The Working Boys Band at The History Theatre
The History Theatre has premiered a new musical that uses a relatively obscure bit of history to illuminate a corner of the dynamic environment of Minneapolis in 1917, just as America was entering W.W. I. The show’s composer, the late Hiram Titus, had discovered an old photograph of a boys’ band and found it so inspiring that he began to write the music for a show about it. “The Working Boys Band,” with book and lyrics by Dominic Orlando, is the result of their collaboration.
The early 1900s are a period in our history rich with changes: factories had sprung up, and entrepreneurs were getting wealthy employing cheap child labor; cities were growing; patriotism had taken root and was blossoming.
The play is primarily about the harassment of music professor C. C. Heintzeman because he is a German. This is a legitimate topic, I suppose, but I felt set up for one story and was given another less interesting one.
Given the title, one might presume that this show is about the power of music to enrich the lives of “working boys in a band,” as publicity about the show also says. I wish it had been about that, and given audience reaction, I was not alone. In fact, the boys don’t play very much (although they do sing) and the lessons taught have more to do with “Manliness, Integrity, Intelligence, and Kindness,” which is one of the song titles. Did the boys ever learn to love music or was it a device to bring about behavior acceptable to the adults?
There was a big opening number, and the boys sang it, but it was about the boys working in the factory. It should have been about what the boys wanted and why they couldn’t have it. Playing in a band, then, either gives them what they want (someplace to go, some direction in their lives), or exactly what they don’t want (adults telling them what to do, just like in the factory.) It doesn’t even matter so much which it is, as long as it’s clear and makes sense with the characters we’re given. We didn’t know much about what the boys wanted; we only knew what the adults wanted for them.
The real snag in this production was that the idea, book, music and lyrics just didn’t match up. A prime example: was the patriotic zealot Mrs. T.G. Winter (Jen Burleigh-Bentz) a real threat or a comic villain? Dialog says she’s for real, but how are we to believe that Heintzeman has anything to fear when his nemesis launches into a soft-shoe comedy number called “Liberty Cabbage” in the middle of her verbal threats? If it’s so important to remove the professor as director of the band (not sure why she cares so much) why, then, does she take the whole play to do it? And how is it that a woman can wield this kind of power when she could not even vote at the time?
The whole nature of Heintzeman’s dilemma seemed so disingenuous that I longed for the story to wend its way back to the irresistible collection of unruly boys. What a charming mix of young actors, who could also sing and play an instrument! I wanted to know more about the boys and why they were working in a factory. What, I wondered, would motivate them after a long day of hard labor to come to a band rehearsal and be berated and demeaned? There was a reason (history shows this) but this play doesn’t seem very interested in it. We do eventually see the professor’s soft heart, but these scenes are unnecessarily contrived.

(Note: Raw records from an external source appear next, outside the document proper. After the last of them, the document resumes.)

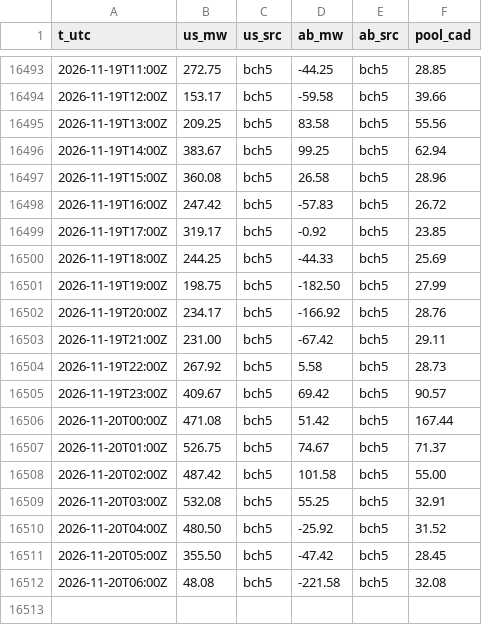
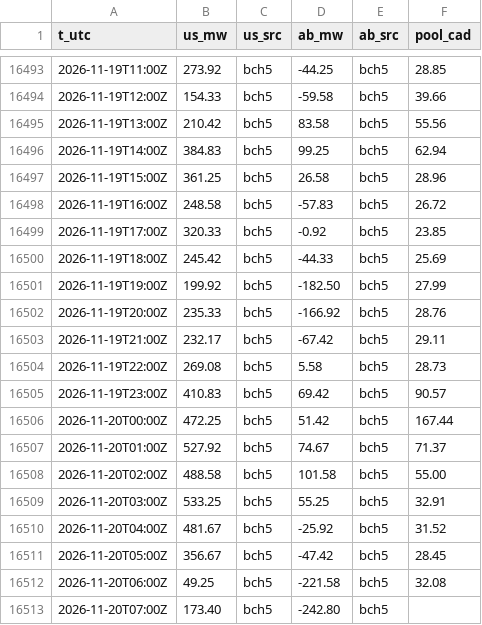
Before and after one commit to warrenboyle/bc-powerflow, a CSV file: docs/hourly.csv, drawn as a sheet; only a part is shown, gaps mark what is left out; the diff covers the shown part only.

```diff
--- a/docs/hourly.csv
+++ b/docs/hourly.csv
@@ -16493,20 +16493,21 @@ t_utc,us_mw,us_src,ab_mw,ab_src,pool_cad
-2026-11-19T11:00Z,272.75,bch5,-44.25,bch5,28.85
-2026-11-19T12:00Z,153.17,bch5,-59.58,bch5,39.66
-2026-11-19T13:00Z,209.25,bch5,83.58,bch5,55.56
-2026-11-19T14:00Z,383.67,bch5,99.25,bch5,62.94
-2026-11-19T15:00Z,360.08,bch5,26.58,bch5,28.96
-2026-11-19T16:00Z,247.42,bch5,-57.83,bch5,26.72
-2026-11-19T17:00Z,319.17,bch5,-0.92,bch5,23.85
-2026-11-19T18:00Z,244.25,bch5,-44.33,bch5,25.69
-2026-11-19T19:00Z,198.75,bch5,-182.50,bch5,27.99
-2026-11-19T20:00Z,234.17,bch5,-166.92,bch5,28.76
-2026-11-19T21:00Z,231.00,bch5,-67.42,bch5,29.11
-2026-11-19T22:00Z,267.92,bch5,5.58,bch5,28.73
-2026-11-19T23:00Z,409.67,bch5,69.42,bch5,90.57
-2026-11-20T00:00Z,471.08,bch5,51.42,bch5,167.44
-2026-11-20T01:00Z,526.75,bch5,74.67,bch5,71.37
-2026-11-20T02:00Z,487.42,bch5,101.58,bch5,55.00
-2026-11-20T03:00Z,532.08,bch5,55.25,bch5,32.91
-2026-11-20T04:00Z,480.50,bch5,-25.92,bch5,31.52
-2026-11-20T05:00Z,355.50,bch5,-47.42,bch5,28.45
-2026-11-20T06:00Z,48.08,bch5,-221.58,bch5,32.08
+2026-11-19T11:00Z,273.92,bch5,-44.25,bch5,28.85
+2026-11-19T12:00Z,154.33,bch5,-59.58,bch5,39.66
+2026-11-19T13:00Z,210.42,bch5,83.58,bch5,55.56
+2026-11-19T14:00Z,384.83,bch5,99.25,bch5,62.94
+2026-11-19T15:00Z,361.25,bch5,26.58,bch5,28.96
+2026-11-19T16:00Z,248.58,bch5,-57.83,bch5,26.72
+2026-11-19T17:00Z,320.33,bch5,-0.92,bch5,23.85
+2026-11-19T18:00Z,245.42,bch5,-44.33,bch5,25.69
+2026-11-19T19:00Z,199.92,bch5,-182.50,bch5,27.99
+2026-11-19T20:00Z,235.33,bch5,-166.92,bch5,28.76
+2026-11-19T21:00Z,232.17,bch5,-67.42,bch5,29.11
+2026-11-19T22:00Z,269.08,bch5,5.58,bch5,28.73
+2026-11-19T23:00Z,410.83,bch5,69.42,bch5,90.57
+2026-11-20T00:00Z,472.25,bch5,51.42,bch5,167.44
+2026-11-20T01:00Z,527.92,bch5,74.67,bch5,71.37
+2026-11-20T02:00Z,488.58,bch5,101.58,bch5,55.00
+2026-11-20T03:00Z,533.25,bch5,55.25,bch5,32.91
+2026-11-20T04:00Z,481.67,bch5,-25.92,bch5,31.52
+2026-11-20T05:00Z,356.67,bch5,-47.42,bch5,28.45
+2026-11-20T06:00Z,49.25,bch5,-221.58,bch5,32.08
+2026-11-20T07:00Z,173.40,bch5,-242.80,bch5,
```
Also changed, not shown: 27 edited cells elsewhere in this file, docs/source_compare.csv, 5 other files.
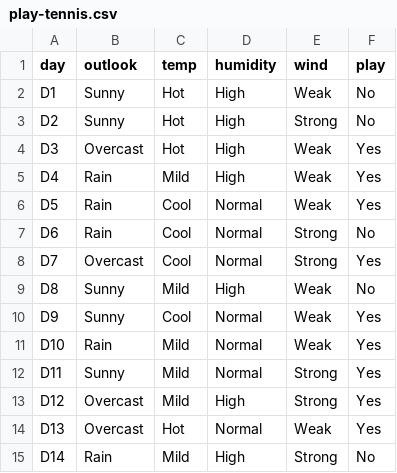
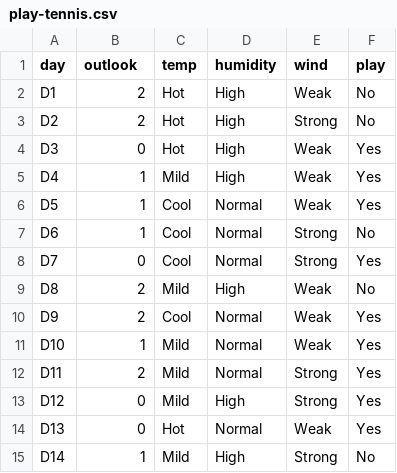
Before and after one commit to tasyald/DTL-implementation, a CSV file: play-tennis.csv, drawn as a sheet.

```diff
--- a/play-tennis.csv
+++ b/play-tennis.csv
@@ -1,15 +1,15 @@
 day,outlook,temp,humidity,wind,play
-D1,Sunny,Hot,High,Weak,No
-D2,Sunny,Hot,High,Strong,No
-D3,Overcast,Hot,High,Weak,Yes
-D4,Rain,Mild,High,Weak,Yes
-D5,Rain,Cool,Normal,Weak,Yes
-D6,Rain,Cool,Normal,Strong,No
-D7,Overcast,Cool,Normal,Strong,Yes
-D8,Sunny,Mild,High,Weak,No
-D9,Sunny,Cool,Normal,Weak,Yes
-D10,Rain,Mild,Normal,Weak,Yes
-D11,Sunny,Mild,Normal,Strong,Yes
-D12,Overcast,Mild,High,Strong,Yes
-D13,Overcast,Hot,Normal,Weak,Yes
-D14,Rain,Mild,High,Strong,No
+D1,2,Hot,High,Weak,No
+D2,2,Hot,High,Strong,No
+D3,0,Hot,High,Weak,Yes
+D4,1,Mild,High,Weak,Yes
+D5,1,Cool,Normal,Weak,Yes
+D6,1,Cool,Normal,Strong,No
+D7,0,Cool,Normal,Strong,Yes
+D8,2,Mild,High,Weak,No
+D9,2,Cool,Normal,Weak,Yes
+D10,1,Mild,Normal,Weak,Yes
+D11,2,Mild,Normal,Strong,Yes
+D12,0,Mild,High,Strong,Yes
+D13,0,Hot,Normal,Weak,Yes
+D14,1,Mild,High,Strong,No
```
Also changed, not shown: 1 other file.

There is some pleasant musical material. Titus’ songs run from the boisterous “Just Make Sure You Get Home Alive,” which should have been about what the boys want; to the stirring “Nothing Like a Boy in Uniform,” which tells us that wearing a band uniform was the point, rather than making music; to the tender “Moonlight, Loring Park,” which is about the moon (June, soon, spoon) rather than the budding love story in front of us. In so many instances Titus’ music suggested one thing, and the lyric and story lead us elsewhere.
There were other puzzlements in both the book and lyrics. I’ll mention just two more. There is a minister’s son in the band who isn’t allowed to play music in church. This seemed odd for Minnesota, even that long ago. More to the point, a minister’s family was not wealthy, but they had enough stature in the community that I doubt very much that they would have sent their boy to work in a factory.
When at last we get to see the boys in uniform actually playing, a cheer erupted. But the boys quickly vanish from the stage (nearly audible sigh from the audience) and characters once again talk about the action, which is taking place somewhere else.
The cast assembled for this show, however, is flawless in so many respects. Jon Andrew Hegge as Heintzeman masterfully balances the disciplinarian in his character with a man who is learning to love again. It’s clear why the boys in the band (finally) come to care for him and why his assistant, Harriet Kent (Kendall Anne Thompson) does, too. Thompson is blessed with a crystal clear voice so effortlessly delivering the play’s most tender moments.
Burleigh-Bentz as the haughty Mrs. Winter is so skilled that with a more plausible story, she could certainly have made us believe it. She’s terrific, and I can’t wait to see her in a another role.
Ricardo Vasquez as Franky nicely balanced his character’s transition from youth to adulthood. Christian Bardin as Andy deftly maneuvered a role that revealed important information much too late in the script.
In the end, we are left with the hope that lovers will be reunited, and the band will play on—but we still don’t know what becomes of those kids. “The Working Boys Band” plays through June 1.